- **EXERCISE DETAILS**: Would you please restate all of the entries exactly, apart from the pictures?
.....
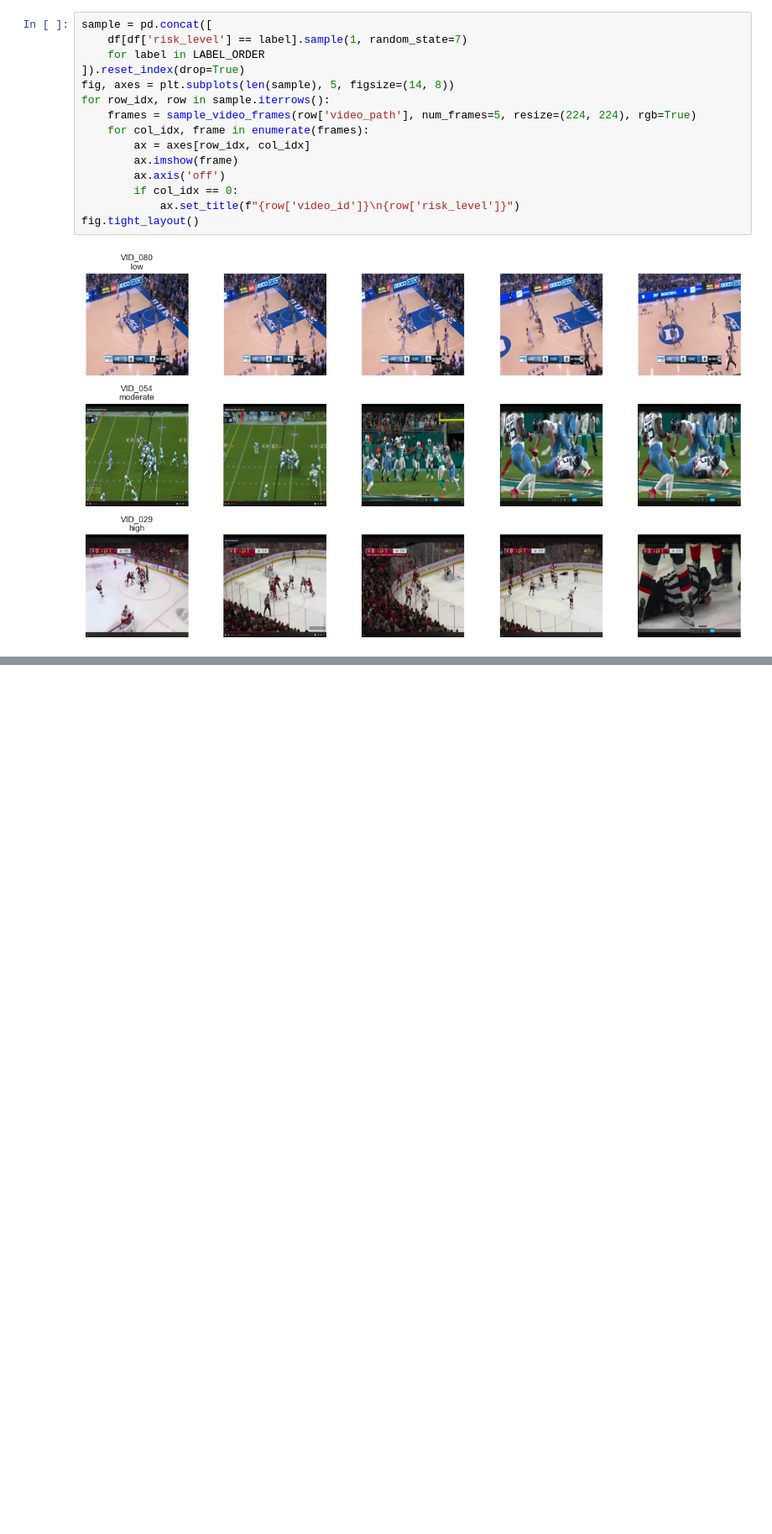
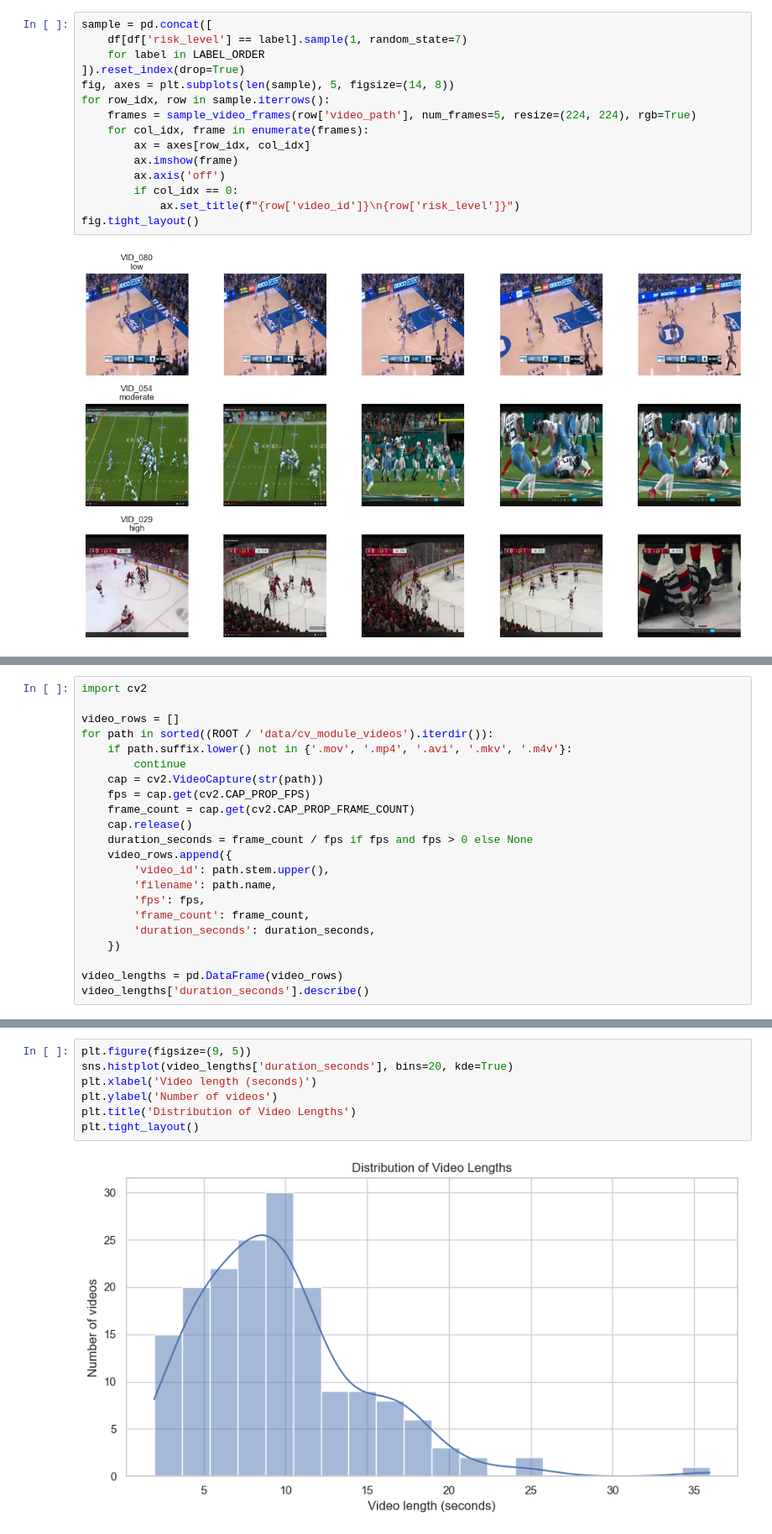
Before and after one commit to maladroitcat/sport_injury_risk_assessment, a Jupyter notebook: notebooks/01_eda.ipynb, the cells around one changed output, grey strips where cells are left out. Shown at 84% size. Saved outputs shown, nothing was run; the diff lists cells and outputs as text; blank space fills up the shorter version.

```diff
--- a/notebooks/01_eda.ipynb
+++ b/notebooks/01_eda.ipynb
@@ -93,0 +98,22 @@ fig.tight_layout()
+# %%
+import cv2
+
+video_rows = []
+for path in sorted((ROOT / 'data/cv_module_videos').iterdir()):
+    if path.suffix.lower() not in {'.mov', '.mp4', '.avi', '.mkv', '.m4v'}:
+        continue
+    cap = cv2.VideoCapture(str(path))
+    fps = cap.get(cv2.CAP_PROP_FPS)
+    frame_count = cap.get(cv2.CAP_PROP_FRAME_COUNT)
+    cap.release()
+    duration_seconds = frame_count / fps if fps and fps > 0 else None
+    video_rows.append({
+        'video_id': path.stem.upper(),
+        'filename': path.name,
+        'fps': fps,
+        'frame_count': frame_count,
+        'duration_seconds': duration_seconds,
+    })
+
+video_lengths = pd.DataFrame(video_rows)
+video_lengths['duration_seconds'].describe()
@@ -93,0 +156,9 @@ fig.tight_layout()
+# %%
+plt.figure(figsize=(9, 5))
+sns.histplot(video_lengths['duration_seconds'], bins=20, kde=True)
+plt.xlabel('Video length (seconds)')
+plt.ylabel('Number of videos')
+plt.title('Distribution of Video Lengths')
+plt.tight_layout()
+# %% [output]
+[figure, added]
```
Also changed, not shown: parts of 3 cells of this notebook, 3 other files.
.....
- **EXERCISE OUTPUT**:
Before and after one commit to maladroitcat/sport_injury_risk_assessment, a Jupyter notebook: notebooks/01_eda.ipynb, the cells around one changed output, grey strips where cells are left out. Shown at 84% size. Saved outputs shown, nothing was run; the diff lists cells and outputs as text; blank space fills up the shorter version.

```diff
--- a/notebooks/01_eda.ipynb
+++ b/notebooks/01_eda.ipynb
@@ -93,0 +98,22 @@ fig.tight_layout()
+# %%
+import cv2
+
+video_rows = []
+for path in sorted((ROOT / 'data/cv_module_videos').iterdir()):
+    if path.suffix.lower() not in {'.mov', '.mp4', '.avi', '.mkv', '.m4v'}:
+        continue
+    cap = cv2.VideoCapture(str(path))
+    fps = cap.get(cv2.CAP_PROP_FPS)
+    frame_count = cap.get(cv2.CAP_PROP_FRAME_COUNT)
+    cap.release()
+    duration_seconds = frame_count / fps if fps and fps > 0 else None
+    video_rows.append({
+        'video_id': path.stem.upper(),
+        'filename': path.name,
+        'fps': fps,
+        'frame_count': frame_count,
+        'duration_seconds': duration_seconds,
+    })
+
+video_lengths = pd.DataFrame(video_rows)
+video_lengths['duration_seconds'].describe()
@@ -93,0 +156,9 @@ fig.tight_layout()
+# %%
+plt.figure(figsize=(9, 5))
+sns.histplot(video_lengths['duration_seconds'], bins=20, kde=True)
+plt.xlabel('Video length (seconds)')
+plt.ylabel('Number of videos')
+plt.title('Distribution of Video Lengths')
+plt.tight_layout()
+# %% [output]
+[figure, added]
```
Also changed, not shown: parts of 3 cells of this notebook, 3 other files.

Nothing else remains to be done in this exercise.